Ryan Schmidt ryandesign at
Thu Jun 7 15:10:51 PDT 2007

With some of the fundamental changes that have gone on in MacPorts  
1.4.x since the 1.4.0 release, and since we only do downloadable disk  
images for the major releases, we have this problem that a lot of  
people seem to be downloading 1.4.0 and attempting to use it before  
selfupdating and reporting a whole slew of problems to the list which  
we then have to diagnose and it's always the same suggestion to fix  
it: update MacPorts. Or, people are installing MacPorts and not  
realizing that they have to periodically inform it to update itself.  
People may be under one of two reasonable expectations: 1) software  
keeps itself up to date, or 2) software that is not updated continues  
to function. MacPorts does neither: it doesn't auto-update the base  
software, but if you update the ports tree (or do a fresh install of  
MacPorts, which pulls down a current ports tree), it may not work  
with your old version of MacPorts. And this is a problem I think we  
should solve.

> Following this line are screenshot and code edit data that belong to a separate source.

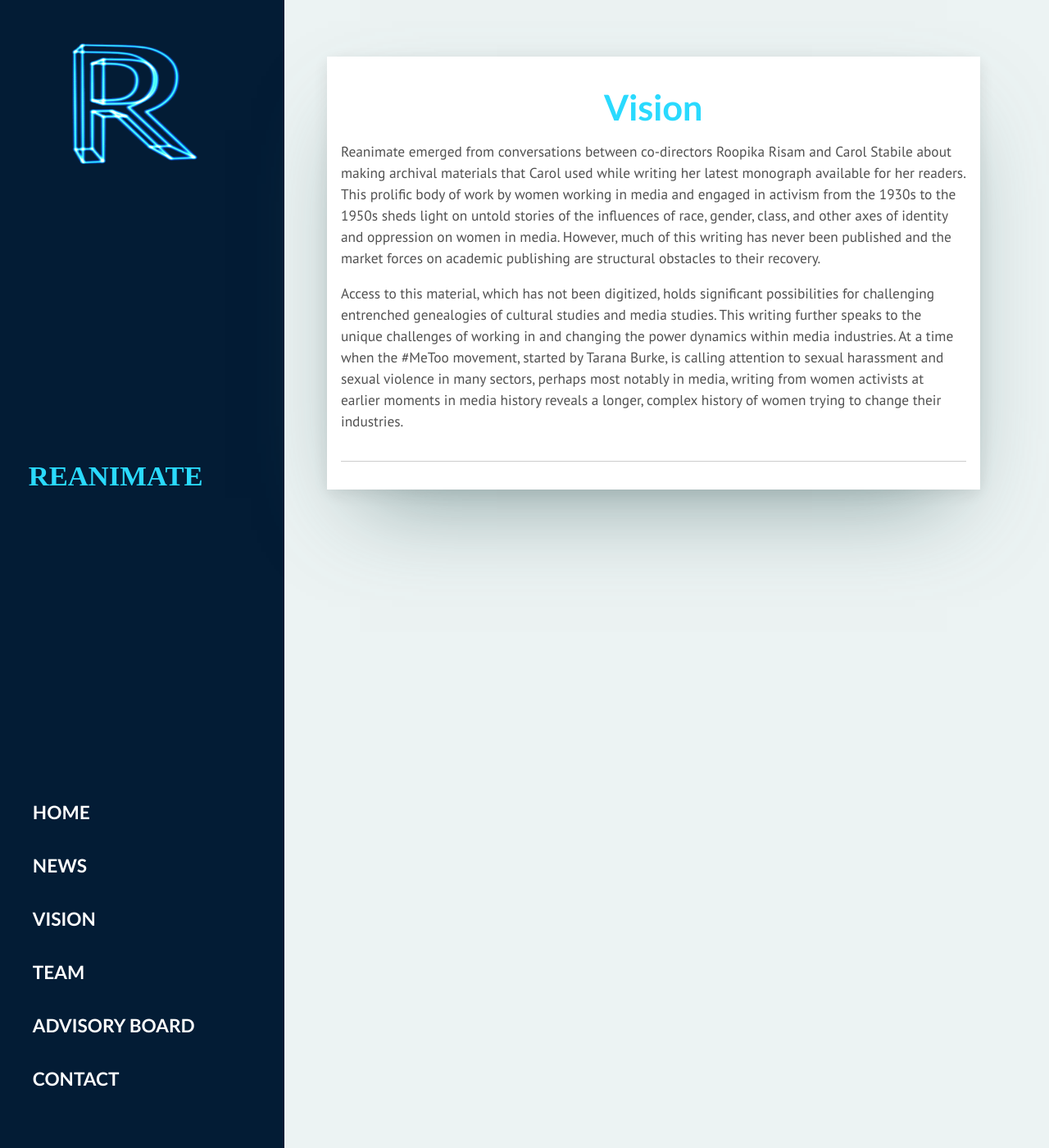
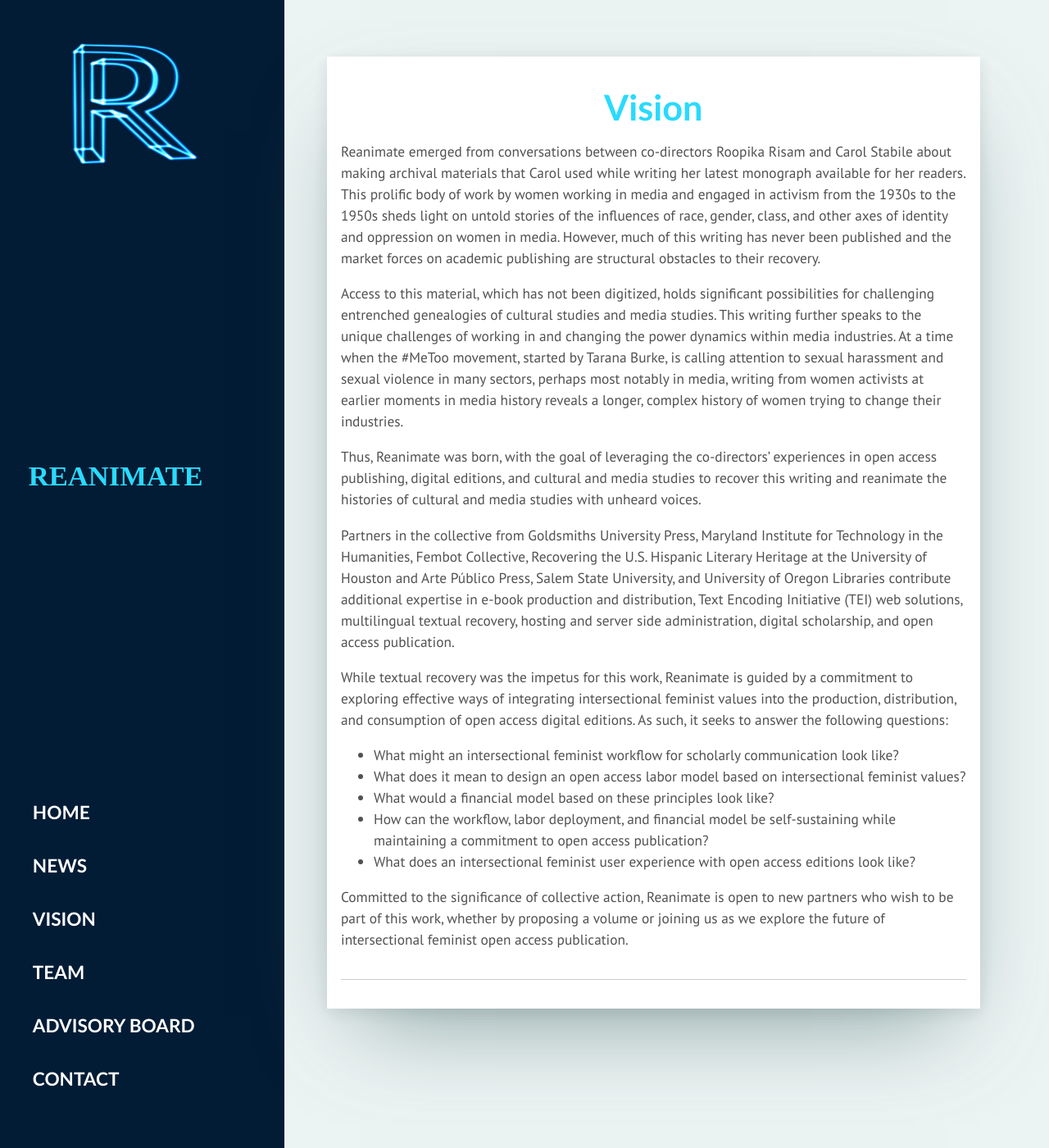
Before and after one commit to roopikarisam/reanimate, a Jekyll site: the page built from _pages/vision.html, in a window 1280 px wide and 1400 px high. Shown: the whole window at 82% size. Built offline with Jekyll 4.4.1, drawn with Linux system fonts in a browser that asks for light colours; some web fonts are replaced.

Commit message:
added missing paras

```diff
--- a/_pages/vision.html
+++ b/_pages/vision.html
@@ -6,3 +6,17 @@ permalink: /vision/
 Reanimate emerged from conversations between co-directors Roopika Risam and Carol Stabile about making archival materials that Carol used while writing her latest monograph available for her readers. This prolific body of work by women working in media and engaged in activism from the 1930s to the 1950s sheds light on untold stories of the influences of race, gender, class, and other axes of identity and oppression on women in media. However, much of this writing has never been published and the market forces on academic publishing are structural obstacles to their recovery.
 
 Access to this material, which has not been digitized, holds significant possibilities for challenging entrenched genealogies of cultural studies and media studies. This writing further speaks to the unique challenges of working in and changing the power dynamics within media industries. At a time when the #MeToo movement, started by Tarana Burke, is calling attention to sexual harassment and sexual violence in many sectors, perhaps most notably in media, writing from women activists at earlier moments in media history reveals a longer, complex history of women trying to change their industries.
+
+Thus, Reanimate was born, with the goal of leveraging the co-directors' experiences in open access publishing, digital editions, and cultural and media studies to recover this writing and reanimate the histories of cultural and media studies with unheard voices.
+
+Partners in the collective from Goldsmiths University Press, Maryland Institute for Technology in the Humanities, Fembot Collective, Recovering the U.S. Hispanic Literary Heritage at the University of Houston and Arte Público Press, Salem State University, and University of Oregon Libraries contribute additional expertise in e-book production and distribution, Text Encoding Initiative (TEI) web solutions, multilingual textual recovery, hosting and server side administration, digital scholarship, and open access publication.
+
+While textual recovery was the impetus for this work, Reanimate is guided by a commitment to exploring effective ways of integrating intersectional feminist values into the production, distribution, and consumption of open access digital editions. As such, it seeks to answer the following questions:
+<ul>
+<li>What might an intersectional feminist workflow for scholarly communication look like?</li>
+<li>What does it mean to design an open access labor model based on intersectional feminist values?</li>
+<li>What would a financial model based on these principles look like?</li>
+<li>How can the workflow, labor deployment, and financial model be self-sustaining while maintaining a commitment to open access publication?</li>
+<li>What does an intersectional feminist user experience with open access editions look like?</li>
+</ul>
+Committed to the significance of collective action, Reanimate is open to new partners who wish to be part of this work, whether by proposing a volume or joining us as we explore the future of intersectional feminist open access publication.
```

Below is one such message. Steve says it might be nice if MacPorts  
would suggest updating itself if it encounters an error. I think we  
can probably do better than that, can't we? Couldn't we have MacPorts  
periodically (weekly?) check if a new version of MacPorts is  
available, and alert the user to this fact if they haven't run  
selfupdate themselves? I don't mean a cron task; I just mean, if the  
user happens to be running "port" right now and it's been a week  
since the last selfupdate, then print a message. There should be a  
file somewhere indicating the last time MacPorts checked its version,  
and this file would not exist for new installs, such that the first  
time somebody runs "port", it would check to see if it's outdated.

It wouldn't have to update itself automatically. But it should inform  
the user if it is outdated. For those who are paranoid about apps  
phoning home, there could be a way to disable this feature.

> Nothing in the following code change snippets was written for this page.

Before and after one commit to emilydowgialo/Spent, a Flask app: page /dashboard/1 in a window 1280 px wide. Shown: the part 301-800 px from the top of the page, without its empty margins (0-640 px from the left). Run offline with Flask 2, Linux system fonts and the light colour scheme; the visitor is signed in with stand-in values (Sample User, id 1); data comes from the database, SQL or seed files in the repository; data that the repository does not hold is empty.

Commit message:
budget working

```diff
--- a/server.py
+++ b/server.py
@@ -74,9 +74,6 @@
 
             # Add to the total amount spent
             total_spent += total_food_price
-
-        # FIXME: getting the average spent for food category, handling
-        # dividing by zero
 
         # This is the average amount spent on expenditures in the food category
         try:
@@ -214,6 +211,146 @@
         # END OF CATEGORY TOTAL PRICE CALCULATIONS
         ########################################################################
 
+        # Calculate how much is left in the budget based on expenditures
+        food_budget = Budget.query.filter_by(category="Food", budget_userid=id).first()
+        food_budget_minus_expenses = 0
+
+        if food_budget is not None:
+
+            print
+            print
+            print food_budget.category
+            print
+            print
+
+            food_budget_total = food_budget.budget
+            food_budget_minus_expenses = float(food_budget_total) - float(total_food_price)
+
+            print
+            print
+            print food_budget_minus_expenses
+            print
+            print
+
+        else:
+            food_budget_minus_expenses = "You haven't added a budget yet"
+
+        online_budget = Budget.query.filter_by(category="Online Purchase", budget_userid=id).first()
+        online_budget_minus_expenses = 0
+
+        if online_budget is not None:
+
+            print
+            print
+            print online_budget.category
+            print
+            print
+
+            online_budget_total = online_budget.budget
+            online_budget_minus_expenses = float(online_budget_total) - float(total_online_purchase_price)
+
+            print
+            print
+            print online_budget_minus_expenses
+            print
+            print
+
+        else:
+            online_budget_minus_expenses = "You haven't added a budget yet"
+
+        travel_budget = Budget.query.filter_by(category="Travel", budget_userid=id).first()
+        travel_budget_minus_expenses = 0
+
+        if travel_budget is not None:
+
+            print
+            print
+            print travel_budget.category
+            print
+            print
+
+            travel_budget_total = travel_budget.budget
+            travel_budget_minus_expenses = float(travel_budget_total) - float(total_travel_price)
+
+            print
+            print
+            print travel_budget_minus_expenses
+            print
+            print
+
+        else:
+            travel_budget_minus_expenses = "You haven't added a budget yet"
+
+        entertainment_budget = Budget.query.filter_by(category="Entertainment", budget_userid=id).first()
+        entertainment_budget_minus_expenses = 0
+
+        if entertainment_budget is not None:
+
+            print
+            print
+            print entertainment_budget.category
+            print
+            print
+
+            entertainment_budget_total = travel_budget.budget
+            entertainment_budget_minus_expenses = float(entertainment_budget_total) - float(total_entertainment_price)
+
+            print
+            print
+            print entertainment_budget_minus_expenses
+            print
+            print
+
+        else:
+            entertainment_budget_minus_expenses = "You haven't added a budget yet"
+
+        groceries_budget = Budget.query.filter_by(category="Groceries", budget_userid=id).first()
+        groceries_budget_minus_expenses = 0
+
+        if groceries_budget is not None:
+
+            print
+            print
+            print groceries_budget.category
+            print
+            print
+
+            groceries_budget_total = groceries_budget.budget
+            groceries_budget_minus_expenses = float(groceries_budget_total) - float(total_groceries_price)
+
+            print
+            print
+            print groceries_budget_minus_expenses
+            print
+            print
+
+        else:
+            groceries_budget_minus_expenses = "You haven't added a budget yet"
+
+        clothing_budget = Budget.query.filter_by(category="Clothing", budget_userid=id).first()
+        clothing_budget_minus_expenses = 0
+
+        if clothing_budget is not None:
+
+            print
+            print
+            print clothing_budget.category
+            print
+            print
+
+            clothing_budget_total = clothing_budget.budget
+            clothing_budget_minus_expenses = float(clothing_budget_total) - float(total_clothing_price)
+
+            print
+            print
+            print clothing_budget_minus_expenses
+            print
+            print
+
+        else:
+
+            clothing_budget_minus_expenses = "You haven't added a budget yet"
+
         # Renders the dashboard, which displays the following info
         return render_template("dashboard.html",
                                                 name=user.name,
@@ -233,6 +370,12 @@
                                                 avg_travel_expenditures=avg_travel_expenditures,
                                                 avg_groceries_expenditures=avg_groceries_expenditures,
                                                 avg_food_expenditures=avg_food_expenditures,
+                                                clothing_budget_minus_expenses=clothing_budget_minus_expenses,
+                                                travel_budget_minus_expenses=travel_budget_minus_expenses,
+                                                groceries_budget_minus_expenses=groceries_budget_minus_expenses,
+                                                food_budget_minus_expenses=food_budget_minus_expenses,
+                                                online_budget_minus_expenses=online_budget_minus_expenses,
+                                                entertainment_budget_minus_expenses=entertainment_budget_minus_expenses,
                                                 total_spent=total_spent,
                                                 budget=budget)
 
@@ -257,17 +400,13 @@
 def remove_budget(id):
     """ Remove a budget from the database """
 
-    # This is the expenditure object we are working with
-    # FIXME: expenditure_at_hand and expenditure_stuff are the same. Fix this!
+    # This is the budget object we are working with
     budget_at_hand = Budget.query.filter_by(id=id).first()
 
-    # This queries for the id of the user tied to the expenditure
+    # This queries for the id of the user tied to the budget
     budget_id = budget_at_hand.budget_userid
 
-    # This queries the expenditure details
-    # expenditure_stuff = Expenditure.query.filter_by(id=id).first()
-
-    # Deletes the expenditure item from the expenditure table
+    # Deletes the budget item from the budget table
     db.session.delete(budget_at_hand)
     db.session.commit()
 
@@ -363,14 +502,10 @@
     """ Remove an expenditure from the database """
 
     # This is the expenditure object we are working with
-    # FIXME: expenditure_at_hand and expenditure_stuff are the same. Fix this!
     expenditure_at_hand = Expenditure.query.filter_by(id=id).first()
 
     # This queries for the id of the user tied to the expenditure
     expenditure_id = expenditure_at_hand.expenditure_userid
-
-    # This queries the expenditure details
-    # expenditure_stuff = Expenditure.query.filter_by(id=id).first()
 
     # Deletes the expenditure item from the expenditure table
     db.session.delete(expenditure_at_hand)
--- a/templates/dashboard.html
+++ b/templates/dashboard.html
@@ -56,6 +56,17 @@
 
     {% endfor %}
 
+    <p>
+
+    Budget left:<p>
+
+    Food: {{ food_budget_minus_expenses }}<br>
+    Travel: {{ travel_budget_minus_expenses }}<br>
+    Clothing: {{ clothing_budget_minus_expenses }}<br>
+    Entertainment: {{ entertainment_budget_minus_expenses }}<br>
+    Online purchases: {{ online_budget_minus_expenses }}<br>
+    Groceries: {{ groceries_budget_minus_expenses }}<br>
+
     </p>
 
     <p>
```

Something similar could be done for the ports tree, but for that we  
probably don't even need to check the server -- we know that ports  
get updated very frequently. We could just store the last time that a  
sync was done, and if it's been awhile (a day? a week?), alert the  
user that they should sync again.


Begin forwarded message:

> From: Steve Dekorte <steve at>
> Date: June 7, 2007 02:14:49 CDT
> To: Ryan Schmidt <ryandesign at>
> Cc: macports-users at
> Subject: Re: llvm port problem
> On 6 Jun 2007, at 06:36 pm, Ryan Schmidt wrote:
>> I tried it just now, and llvm 2.0_0 installs just fine for me on  
>> Intel Core 2 Duo with Mac OS X 10.4.9 and MacPorts 1.4.42 and  
>> Xcode 2.4.1.
>> What MacPorts version do you have? Is your ports tree up to date?  
>> Try "sudo port selfupdate" to update both.
>> Do you have the latest Xcode?
> Thanks Ryan, the port version was the problem. It might save some  
> frustration and support requests if port suggest what you did when  
> a port fails.

More information about the macports-dev mailing list